### DATA FOR ANALYSIS
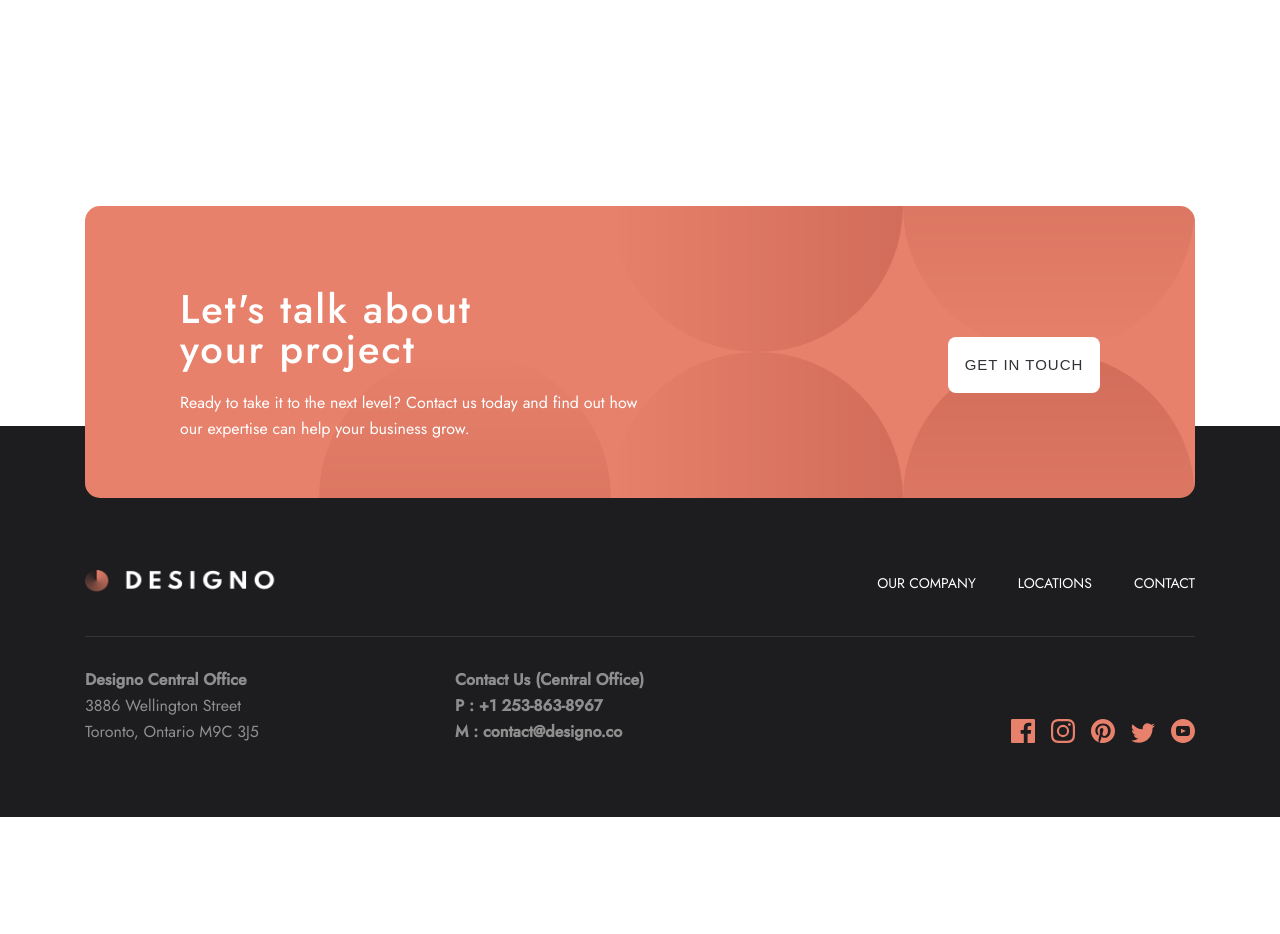
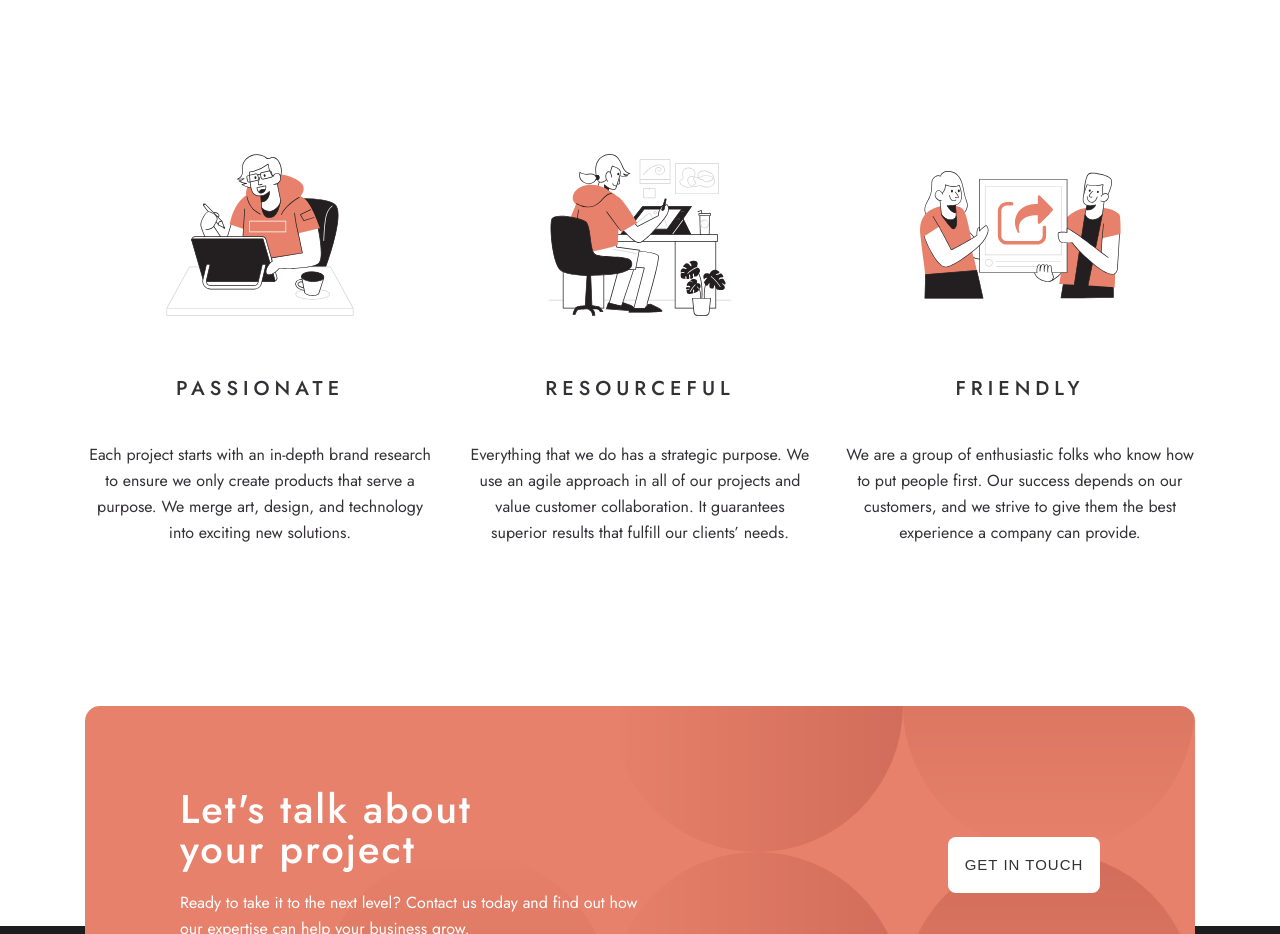
Before and after one commit to Jesuloba-world/Designo, a React (Create React App) app: page / in a window 1280 px wide. Shown: the part 1620-2554 px from the top of the page. Before the commit the page ends 2437 px from the top, so only its background shows below. Built offline with nearby package versions, Linux system fonts and the light colour scheme.

Commit message:
feature component done

```diff
--- /dev/null
+++ b/src/components/Feature/index.tsx
@@ -0,0 +1,19 @@
+import { FC } from "react";
+import { Container, Frame, SmallText } from "./style/feature";
+
+interface composition {
+	Frame: FC;
+	SmallText: FC;
+}
+
+export const Feature: FC & composition = ({ children }) => {
+	return <Container>{children}</Container>;
+};
+
+Feature.Frame = ({ children }) => {
+	return <Frame>{children}</Frame>;
+};
+
+Feature.SmallText = ({ children }) => {
+	return <SmallText>{children}</SmallText>;
+};
--- /dev/null
+++ b/src/components/Feature/style/feature.ts
@@ -0,0 +1,23 @@
+import styled from "styled-components/macro";
+import { Body } from "../../UI/typography/style/typo";
+
+export const Container = styled.div`
+	max-width: 111rem;
+	height: 41.2rem;
+	margin: 0 auto;
+	margin-bottom: 8.8rem;
+	display: grid;
+	grid-template-columns: repeat(3, 1fr);
+	column-gap: 3rem;
+`;
+
+export const Frame = styled.div`
+	display: flex;
+	flex-direction: column;
+	align-items: center;
+	justify-content: space-between;
+`;
+
+export const SmallText = styled(Body)`
+	text-align: center;
+`;
--- a/src/components/Section/index.tsx
+++ b/src/components/Section/index.tsx
@@ -7,6 +7,7 @@ import {
 	Frame,
 	BigText,
 	design,
+	section,
 } from "./style/section";
 import WebImageBig from "../../assets/home/desktop/image-web-design-large.jpg";
 import WebImageSmall from "../../assets/home/desktop/image-web-design-small.jpg";
@@ -18,8 +19,8 @@ interface composition {
 	Design: FC<design>;
 }
 
-export const Section: FC & composition = ({ children }) => {
-	return <Container>{children}</Container>;
+export const Section: FC<section> & composition = ({ isHome, children }) => {
+	return <Container isHome={isHome}>{children}</Container>;
 };
 
 Section.Design = ({ type, isBig }) => {
--- a/src/components/Section/style/section.ts
+++ b/src/components/Section/style/section.ts
@@ -2,21 +2,30 @@ import styled from "styled-components/macro";
 import { Heading3, Heading2 } from "../../UI/typography/style/typo";
 import { Link as RouterLink } from "react-router-dom";
 
+export interface section {
+	isHome?: boolean;
+}
 export interface design {
 	type: "web" | "app" | "graphic";
 	isBig?: boolean;
 	Image?: string;
 }
 
-export const Container = styled.div`
+export const Container = styled.div<section>`
 	max-width: 111rem;
-	height: 64rem;
+	/* height: 64rem; */
 	margin: 16rem auto;
 	display: grid;
 	grid-template-columns: repeat(2, 1fr);
-	grid-template-rows: repeat(2, 1fr);
 	row-gap: 2.4rem;
 	column-gap: 3rem;
+	${({ isHome }) =>
+		isHome
+			? `
+	grid-template-rows:repeat(2, 1fr);
+	height: 64rem;
+	`
+			: `height: 30.8rem`}
 `;
 
 export const Mask = styled.div`
--- a/src/components/index.ts
+++ b/src/components/index.ts
@@ -5,3 +5,4 @@ export { Footer } from "./Footer";
 export { CTA } from "./CTA";
 export { Hero } from "./Hero";
 export { Section } from "./Section";
+export { Feature } from "./Feature";
--- /dev/null
+++ b/src/containers/feature/index.tsx
@@ -0,0 +1,41 @@
+import { Feature, Typo } from "../../components";
+import { ReactComponent as Passionate } from "../../assets/home/desktop/illustration-passionate.svg";
+import { ReactComponent as Friendly } from "../../assets/home/desktop/illustration-friendly.svg";
+import { ReactComponent as Resourceful } from "../../assets/home/desktop/illustration-resourceful.svg";
+
+export const FeatureContainer = () => {
+	return (
+		<Feature>
+			<Feature.Frame>
+				<Passionate />
+				<Typo.H3>PASSIONATE</Typo.H3>
+				<Feature.SmallText>
+					Each project starts with an in-depth brand research to
+					ensure we only create products that serve a purpose. We
+					merge art, design, and technology into exciting new
+					solutions.
+				</Feature.SmallText>
+			</Feature.Frame>
+			<Feature.Frame>
+				<Resourceful />
+				<Typo.H3>RESOURCEFUL</Typo.H3>
+				<Feature.SmallText>
+					Everything that we do has a strategic purpose. We use an
+					agile approach in all of our projects and value customer
+					collaboration. It guarantees superior results that fulfill
+					our clients’ needs.
+				</Feature.SmallText>
+			</Feature.Frame>
+			<Feature.Frame>
+				<Friendly />
+				<Typo.H3>FRIENDLY</Typo.H3>
+				<Feature.SmallText>
+					We are a group of enthusiastic folks who know how to put
+					people first. Our success depends on our customers, and we
+					strive to give them the best experience a company can
+					provide.
+				</Feature.SmallText>
+			</Feature.Frame>
+		</Feature>
+	);
+};
--- a/src/containers/index.ts
+++ b/src/containers/index.ts
@@ -3,3 +3,4 @@ export { FooterContainer } from "./footer";
 export { CTAContainer } from "./CTA";
 export { HeroContainer } from "./hero";
 export { SectionContainer } from "./section";
+export { FeatureContainer } from "./feature";
--- a/src/containers/section/index.tsx
+++ b/src/containers/section/index.tsx
@@ -1,9 +1,20 @@
 import { Section } from "../../components";
+import { useLocation } from "react-router-dom";
 
 export const SectionContainer = () => {
+	const location = useLocation();
+
+	let isHome,
+		isBig = false;
+
+	if (location.pathname === "/") {
+		isHome = true;
+		isBig = true;
+	}
+
 	return (
-		<Section>
-			<Section.Design type={"web"} isBig />
+		<Section isHome={isHome}>
+			<Section.Design type={"web"} isBig={isBig} />
 			<Section.Design type={"app"} />
 			<Section.Design type={"graphic"} />
 		</Section>
--- a/src/pages/contact.tsx
+++ b/src/pages/contact.tsx
@@ -2,5 +2,9 @@ import { FC } from "react";
 import { Typo } from "../components";
 
 export const Contact: FC = ({ children }) => {
-	return <Typo.H1>This is the Contact Page</Typo.H1>;
+	return (
+		<>
+			<Typo.H1>This is the Contact Page</Typo.H1>
+		</>
+	);
 };
--- a/src/pages/home.tsx
+++ b/src/pages/home.tsx
@@ -1,11 +1,16 @@
 import { FC } from "react";
-import { HeroContainer, SectionContainer } from "../containers";
+import {
+	HeroContainer,
+	SectionContainer,
+	FeatureContainer,
+} from "../containers";
 
 export const Home: FC = () => {
 	return (
 		<>
 			<HeroContainer />
 			<SectionContainer />
+			<FeatureContainer />
 		</>
 	);
 };
```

### EXERCISE GOAL
Using the listing above, show each line with the word "template" in it.

### RESULT
+	grid-template-columns: repeat(3, 1fr);
 	grid-template-columns: repeat(2, 1fr);
-	grid-template-rows: repeat(2, 1fr);
+	grid-template-rows:repeat(2, 1fr);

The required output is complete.